If you haven't seen rally racing in real life, it's somewhat spectacular. Unlike other types of motorsports, rallying does not take place on a purpose-built circuit. Instead, drivers take modified road-legal cars from point A to point B on a series of public or private roads. The courses for rally driving are often in more rural areas, supposedly because this is far more interesting than watching cars drive through tightly-packed urban areas. Rather than having all the competing cars on the track simultaneously, the cars take turns, setting off from the start point at separate times with the intention of reaching the finish in the shortest possible time.

Another element that differentiates rallying from other motorsports is the presence of a second person in the car. While the route that drivers have to take is generally marked out for the drivers, the driver is given instructions, known as pacenotes, by their co-driver. These instructions, rather than being directions, e.g. which turn to take, the co-driver tells the driver the severity of the turn, the quality of the road, and any other useful information that will help the driver get from the start to the finish in the shortest possible time.

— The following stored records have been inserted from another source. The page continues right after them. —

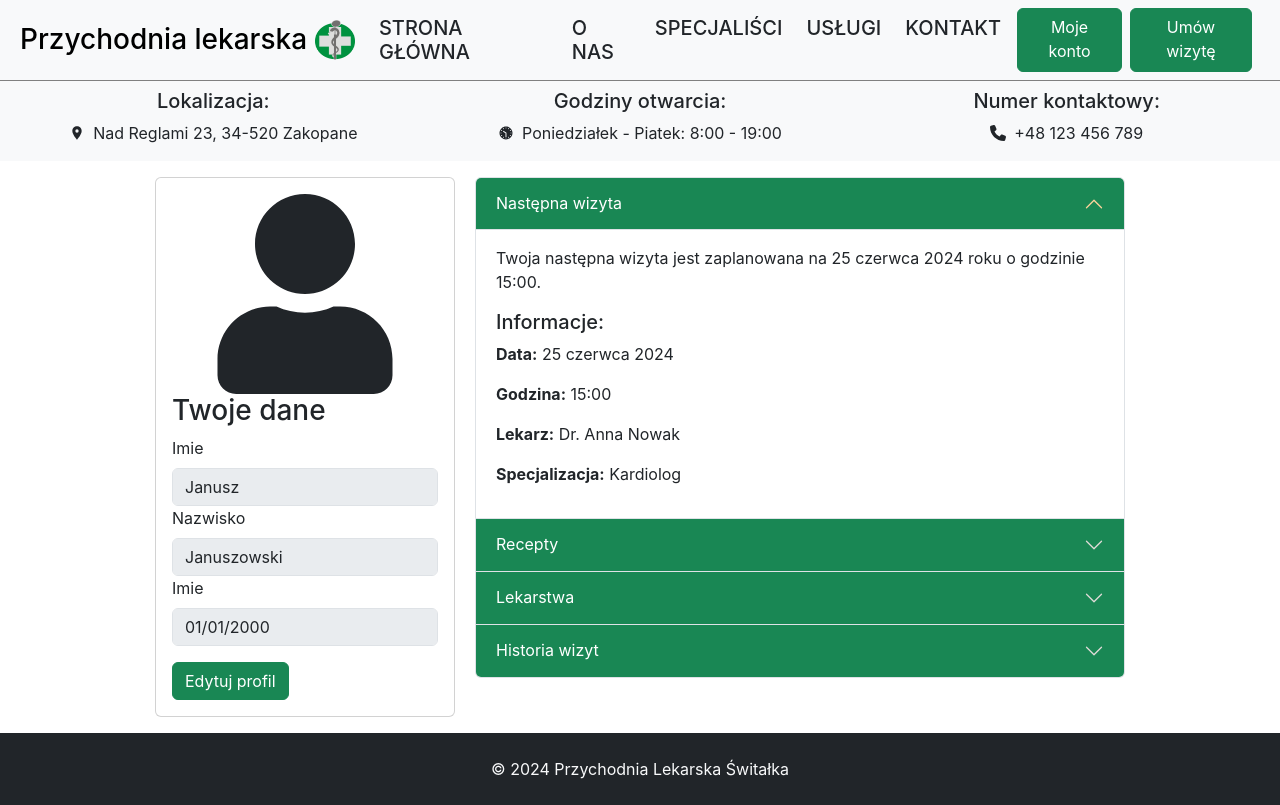
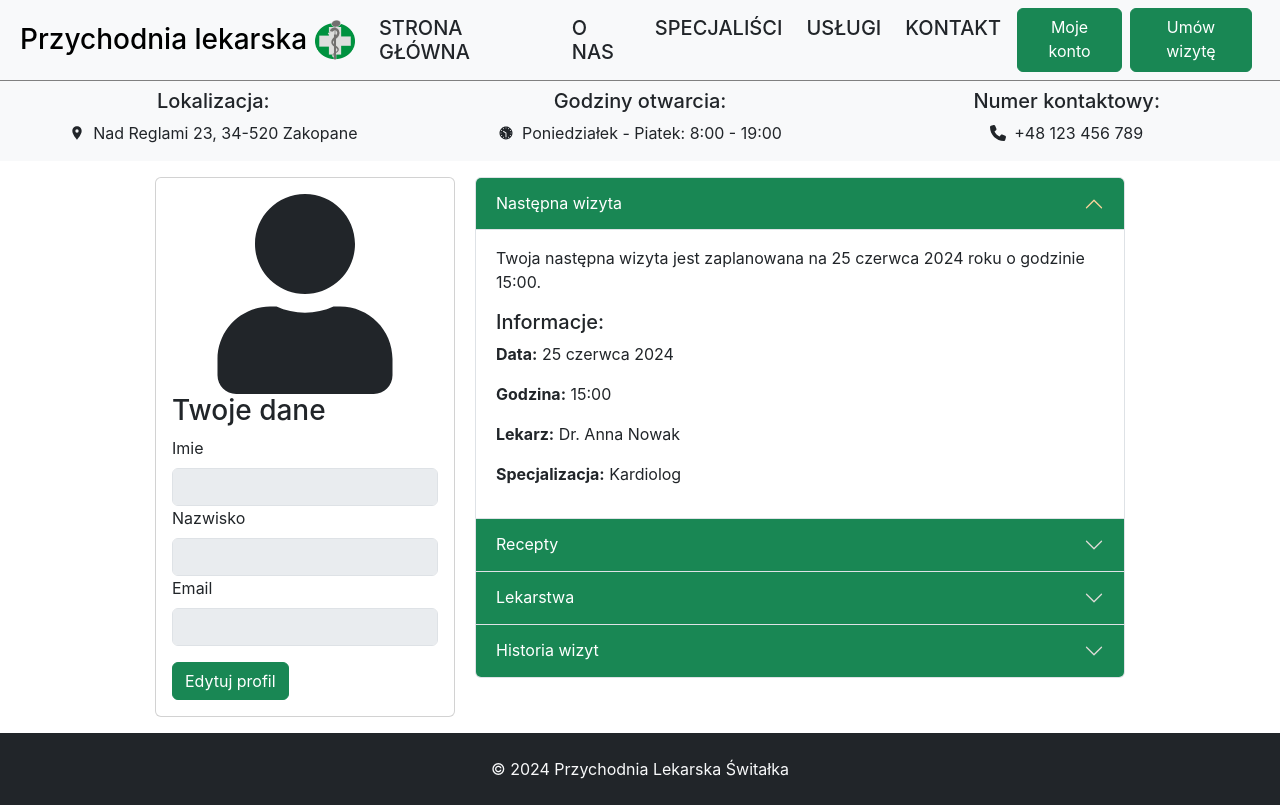
Before and after one commit to itamm15/react-clinic, a React (Create React App) app: page /account in a window 1280 px wide. Built offline with nearby package versions, Linux system fonts and the light colour scheme.

Commit message:
chore: settle values from User in the UserAccountCard

```diff
--- a/src/components/UserAccount/UserAccountCard/UserAccountCard.tsx
+++ b/src/components/UserAccount/UserAccountCard/UserAccountCard.tsx
@@ -1,7 +1,10 @@
 import { Button, Card, Form } from "react-bootstrap";
 import { FaUser } from "react-icons/fa";
+import { useUser } from "../../../contexts/UserContext";
 
 export function UserAccountCard() {
+  const { user } = useUser();
+
   return (
     <Card>
       <Card.Body>
@@ -15,23 +18,23 @@ export function UserAccountCard() {
           <Form>
             <Form.Group controlId="userName">
               <Form.Label>Imie</Form.Label>
-              <Form.Control type="text" value="Janusz" disabled></Form.Control>
+              <Form.Control type="text" value={user?.name} disabled></Form.Control>
             </Form.Group>
 
             <Form.Group controlId="userSuname">
               <Form.Label>Nazwisko</Form.Label>
               <Form.Control
                 type="text"
-                value="Januszowski"
+                value={user?.surname}
                 disabled
               ></Form.Control>
             </Form.Group>
 
-            <Form.Group controlId="userBirtdate">
-              <Form.Label>Imie</Form.Label>
+            <Form.Group controlId="userEmail">
+              <Form.Label>Email</Form.Label>
               <Form.Control
-                type="date"
-                value="2000-01-01"
+                type="text"
+                value={user?.email}
                 disabled
               ></Form.Control>
             </Form.Group>
```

Those who've ever tried to navigate on a family holiday know that giving the driver directions will almost always result in a huge argument. So how do you do that hurtling down a narrow gravel road at 100 miles per hour? The answer is quite simple: quickly.

To the untrained eye and ear, the language used by co-pilots is pretty confusing. Even the written form of this language is little more than single letters, numbers, and the occasional symbol, all in shorthand.

When spoken, the pacenotes sound like little more than sound bites of seemingly random words and numbers. Rather than waste time with the various complications of grammar, the language used in rally pacenotes is there for the transmission of information in the quickest possible way.

It should also be noted that while there are general systems used in pacenotes, every driver and co-driver team will have their own nuances and personal lingo that they use in the car. English also retains a de facto status for pacenotes even though each team will read them in whichever language or languages feel most comfortable to them.

Find out more about the co-driver's role and hear an example of pacenotes in action in this video: